Some months later, a little Cairns fairy in the form of an old and beloved uni friend who now calls the town her home, appeared and within days we had our trip up North sorted. We were going to see that damn reef come rain, hail or shine. Or cyclone, to be more geographically appropriate.
And so it was, that on our second day in Cairns, upon the sterling recommendation made by our Cairns fairy, we boarded a boat with Passions of Paradise and set sail. The sun grew hotter and the clouds that cling to the coastline of Cairns were left behind as we motored out into the middle of absolutely nowhere, further and further into a place of endless blue. By the time we threw out an anchor in Paradise Cove, the only boat for miles, there was, as SG had said looking out over the Blue Mountains, nothing but nothing. Australia does an excellent trade in nothing but nothing.

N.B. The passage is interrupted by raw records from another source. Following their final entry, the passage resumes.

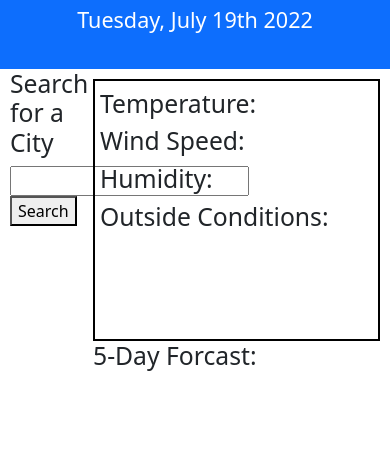
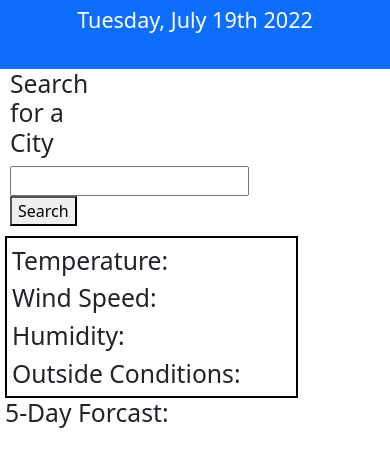
Before and after one commit to Raklotzbach/weather-dashboard, a plain HTML site: page index.html in a window 390 px wide. Shown: the part 61-528 px from the top of the page. Drawn offline with nearby package versions, Linux system fonts and the light colour scheme.

Commit message:
breakpoints

```diff
--- a/assets/style.css
+++ b/assets/style.css
@@ -50,5 +50,28 @@ aside {
 
 #fiveDay {
     height: 100%;
+}
 
-}
+@media screen and (max-width: 925px) {
+    body div {
+        display: block
+    }
+    #weather {
+        height: 50%;
+    }
+
+    #weatherInfo {
+        width: 75%;
+    }
+
+    #cities {
+        display: none;
+    }
+
+    .fiveWeather {
+        display: block;
+    }
+
+
+
+    }
```
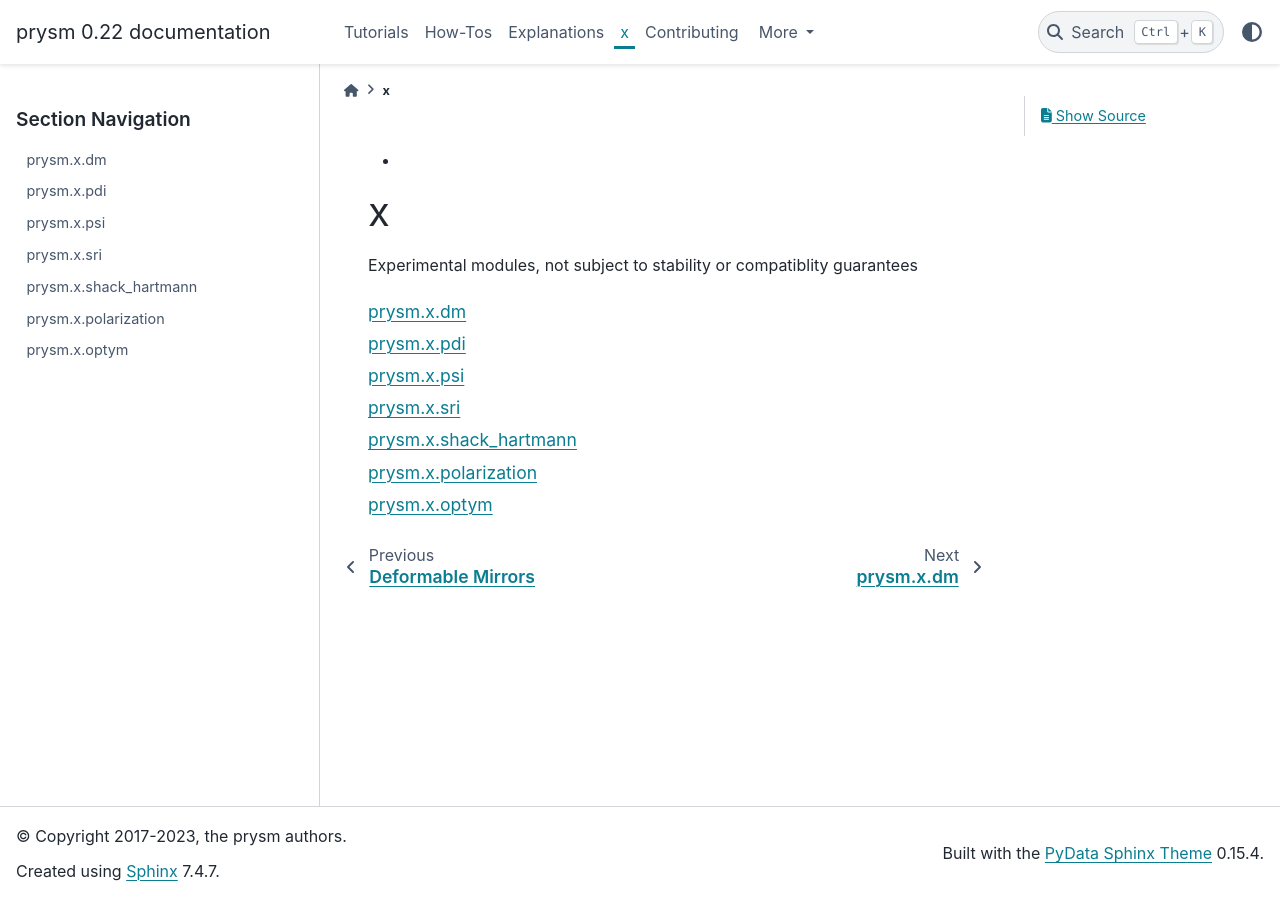
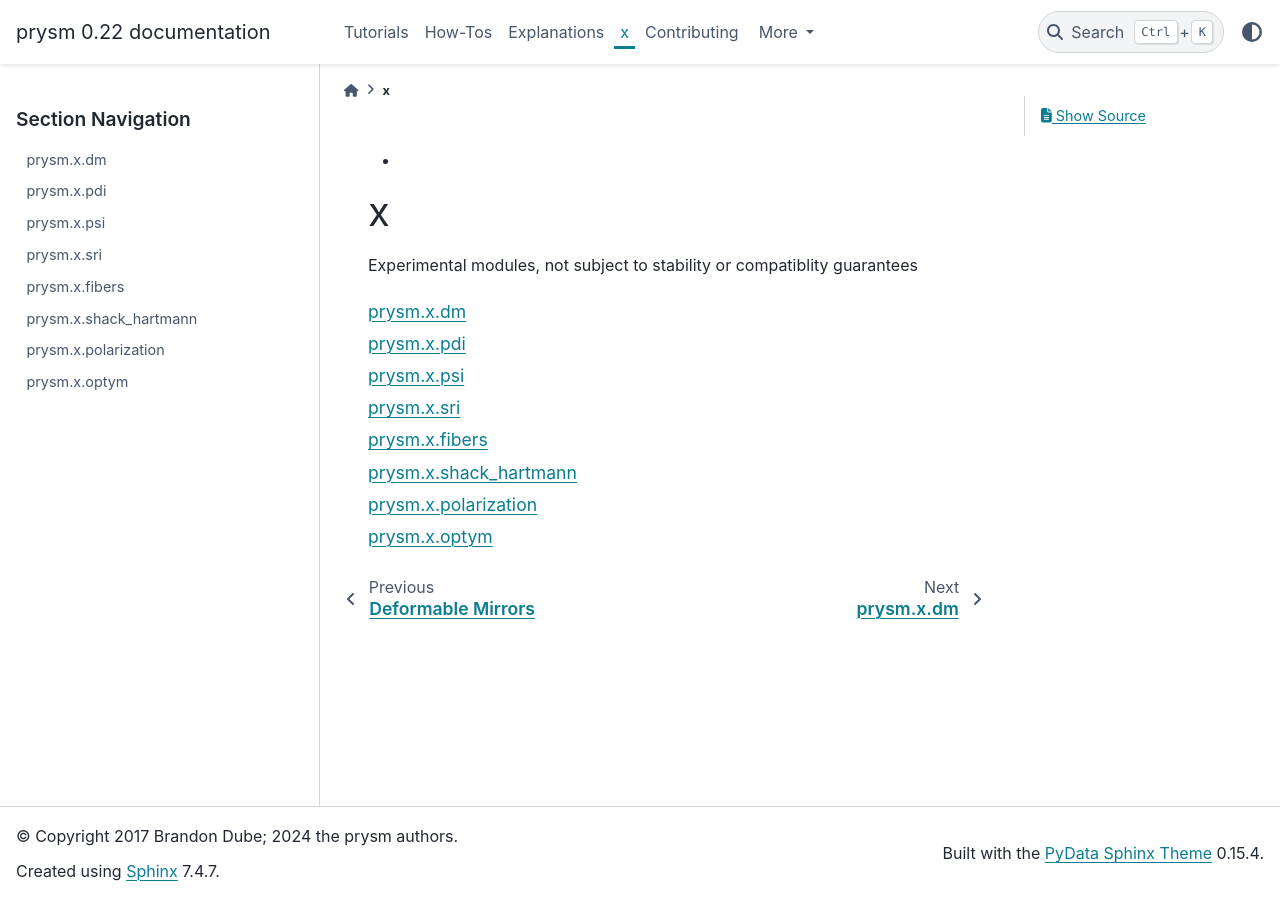
Before and after one commit to brandondube/prysm, a Sphinx documentation site: the page built from docs/source/api/x/index.rst, in a window 1280 px wide. Built offline with Sphinx 7.4.7 and the PyData theme 0.15.4, drawn with Linux system fonts in a browser that asks for light colours; pages that are not in the unit, such as notebooks, are missing from menus.

Commit message:
docs: fix some toctrees, copyright

```diff
--- a/docs/source/api/x/index.rst
+++ b/docs/source/api/x/index.rst
@@ -11,6 +11,7 @@ Experimental modules, not subject to stability or compatiblity guarantees
    pdi
    psi
    sri
+   fibers
    shack_hartmann
    polarization
    optym/index.rst
--- a/docs/source/conf.py
+++ b/docs/source/conf.py
@@ -31,7 +31,7 @@ master_doc = 'index'
 
 # General information about the project.
 project = 'prysm'
-copyright = '2017-2023, the prysm authors'
+copyright = '2017 Brandon Dube; 2024 the prysm authors'
 author = 'Brandon Dube et al'
 
 autoclass_content = 'both'
--- a/docs/source/how-tos/index.rst
+++ b/docs/source/how-tos/index.rst
@@ -11,4 +11,5 @@ How-Tos
     Advanced Interferogram Processing.ipynb
     GPU and Exascale Computing.ipynb
     Differentiable Optical Models.ipynb
-    polarized_propagation.ipynb
+    Polarized Propagation.ipynb
+    Modeling Phase Shifting Interferometers.ipynb
```
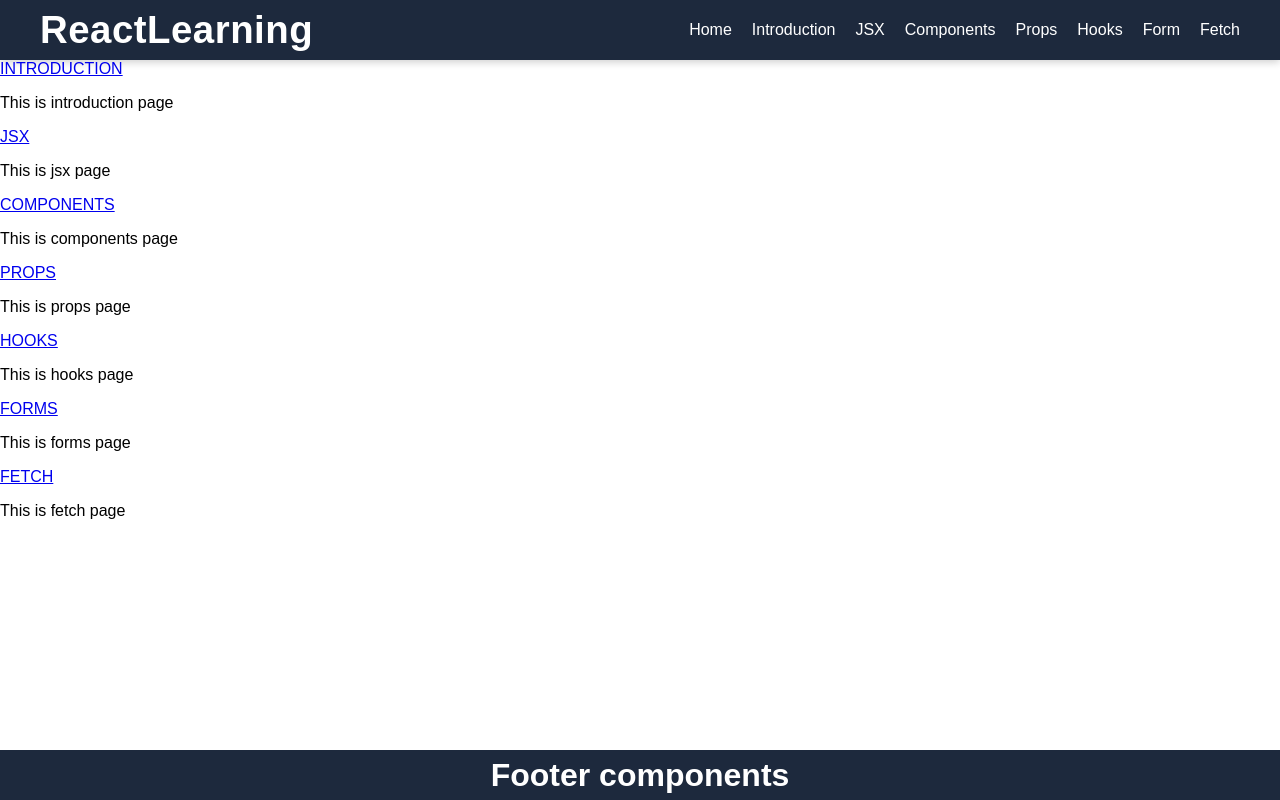
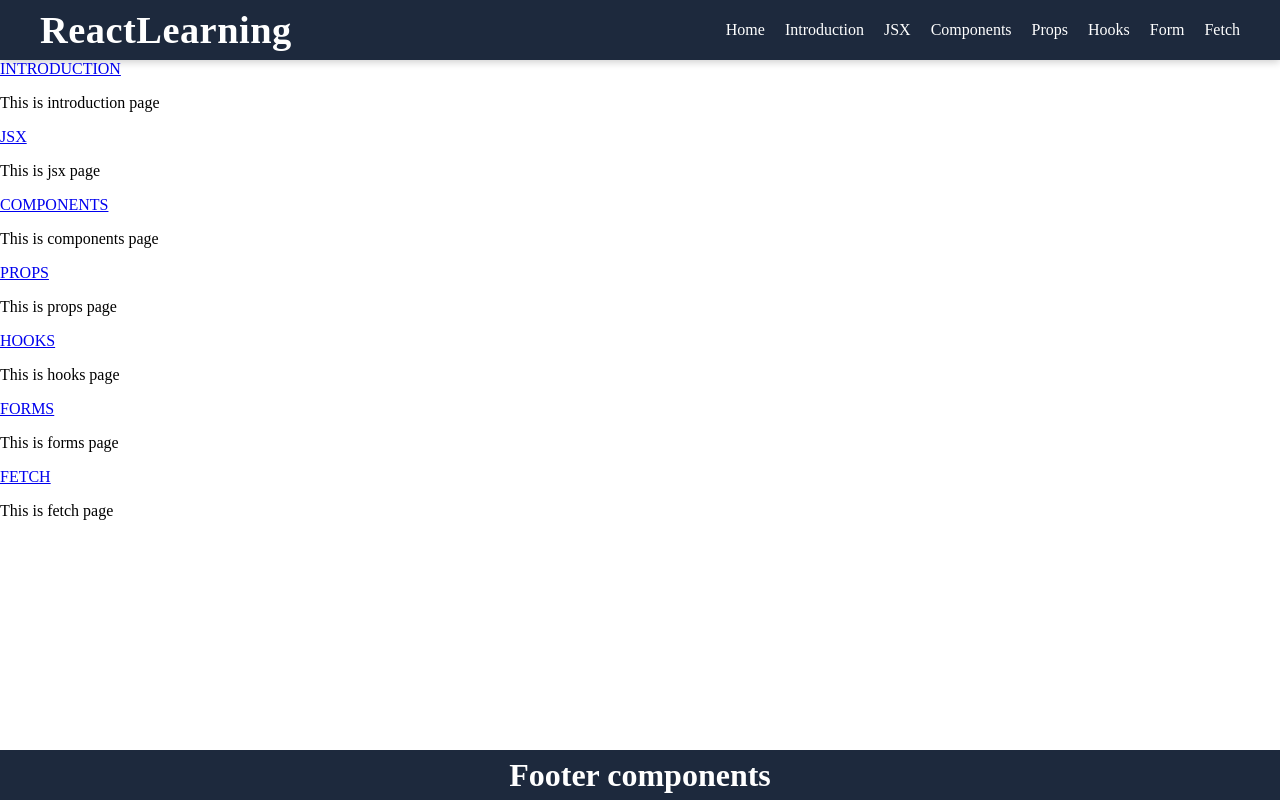
Before and after one commit to Kiruthuya-Tharmakulasingam/react-learning-project, a React (Vite) app: page / in a window 1280 px wide. Built offline with nearby package versions, Linux system fonts and the light colour scheme.

Commit message:
command this style

```diff
--- a/src/styles/Forms.css
+++ b/src/styles/Forms.css
@@ -1,4 +1,4 @@
-body {
+/* body {
   font-family: sans-serif;
 }
 .form-container {
@@ -55,3 +55,4 @@ button {
 button:hover {
   background-color: #357AB7;
 }
+ */
```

Greasy with SPF 30+, we had our snorkelling briefing and initially declined to hire the ‘stinger suit’ until we saw everyone else trying to winch themselves into the unforgiving fabric and followed the herd. No one wants to be the person who gets stung because they weren’t wearing a stinger suit.
And then there were fish. Hundreds of them. Zips of startlingly bright colours ducking and weaving about, schools of vibrant stripes and clusters of rainbow scales. Hovering above purple-blue fish as big as my head, like some oversized, lycra-clad creature of the sea, I had the distinct thought, no wonderful realisation I was doing something I was going to remember for the rest of my life. You know those moments. They hit you like a faceful of champagne.
After the first swim in Paradise Cove, we sailed on to Michaelmas Cay which is, despite appearances of a small, sand island, a national park. An important breeding site for several species of sea birds, up to 70,000 birds can sit on this little mound of sand at one time. As a national park and site of great environmental significance, only a very small area is roped off for people to stand on and one toe outside the area can earn you a $7,500 fine. We caught a little boat over to the cay from where our big guy was anchored, popped on our flippers and snorkelled out.
We sailed home, burnt, tired and salty, as the coast-hugging clouds slowly began to dip over the mountains. As the water changed colour, from aquamarine to that curious green, closer to land, I couldn’t help but feel that sense of warmth and happy fatigue that comes with having done something you have always felt you should.
Get out into that reef. We won’t have her for long.
We did take off the stinger suits after our first swim. A little more fun without them.
Coming up on Month of Australia – The Daintree Forest and the Hunter Valley.